_To do_
Among the records, which lines hold the word "sprite"? Pick them out.
* * * * * * * * *
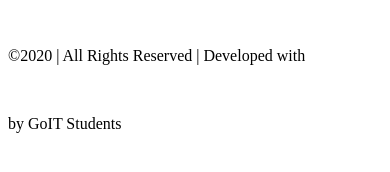
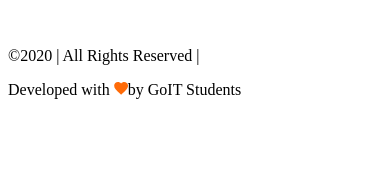
Before and after one commit to NickolayLyman/Filmoteka, a website: page src/index.html in a window 390 px wide. Shown: the part 78-250 px from the top of the page. Drawn offline with Linux system fonts and the light colour scheme.

Commit message:
Добавлен адаптив

```diff
--- a/src/index.html
+++ b/src/index.html
@@ -66,10 +66,8 @@
 <footer>
   <div id="footer"></div>
   <div class="page-footer">
-
-  <p class="copy-right-text">&copy;2020 | All Rights Reserved | Developed with </p>
-   <svg class="icon-heart" width="14" height="12.88"><use href="./img/sprite.svg#icon-heart"></use></svg>
-   <p class="text-company">by <a class="text-company-link">GoIT Students</a></p>
+  <p class="copy-right-text">&copy;2020 | All Rights Reserved | </p>
+   <p class="text-company">Developed with <svg class="icon-heart" width="14" height="12.88"><use href="./img/sprite.svg#icon-heart"></use></svg>by  <a class="text-company-link">GoIT Students</a></p>
   </div>
 
 </footer>
--- a/src/scss/layout/_footer.scss
+++ b/src/scss/layout/_footer.scss
@@ -4,11 +4,15 @@
   background-color: #f7f7f7;
   display: flex;
   justify-content: center;
+  @media screen and (max-width: 499px){
+    flex-direction: column;
+    align-items: center;
+  }
 }
 
 .copy-right-text,
 .text-company {
-  margin-left: 10px;
+  margin-left: 5px;
   font-family: Roboto;
   font-weight: 400;
   font-size: 16px;
@@ -18,10 +22,10 @@
   display: flex;
 }
 
-.copy-right-text {
-  padding-right: 10px;
+.icon-heart{
+  margin-left: 10px;
+  margin-right: 10px;
 }
-
 .text-company-link {
   text-decoration: underline;
   font-family: Roboto;
```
* * * * * * * * *
_Answer_
-   <svg class="icon-heart" width="14" height="12.88"><use href="./img/sprite.svg#icon-heart"></use></svg>
+   <p class="text-company">Developed with <svg class="icon-heart" width="14" height="12.88"><use href="./img/sprite.svg#icon-heart"></use></svg>by  <a class="text-company-link">GoIT Students</a></p>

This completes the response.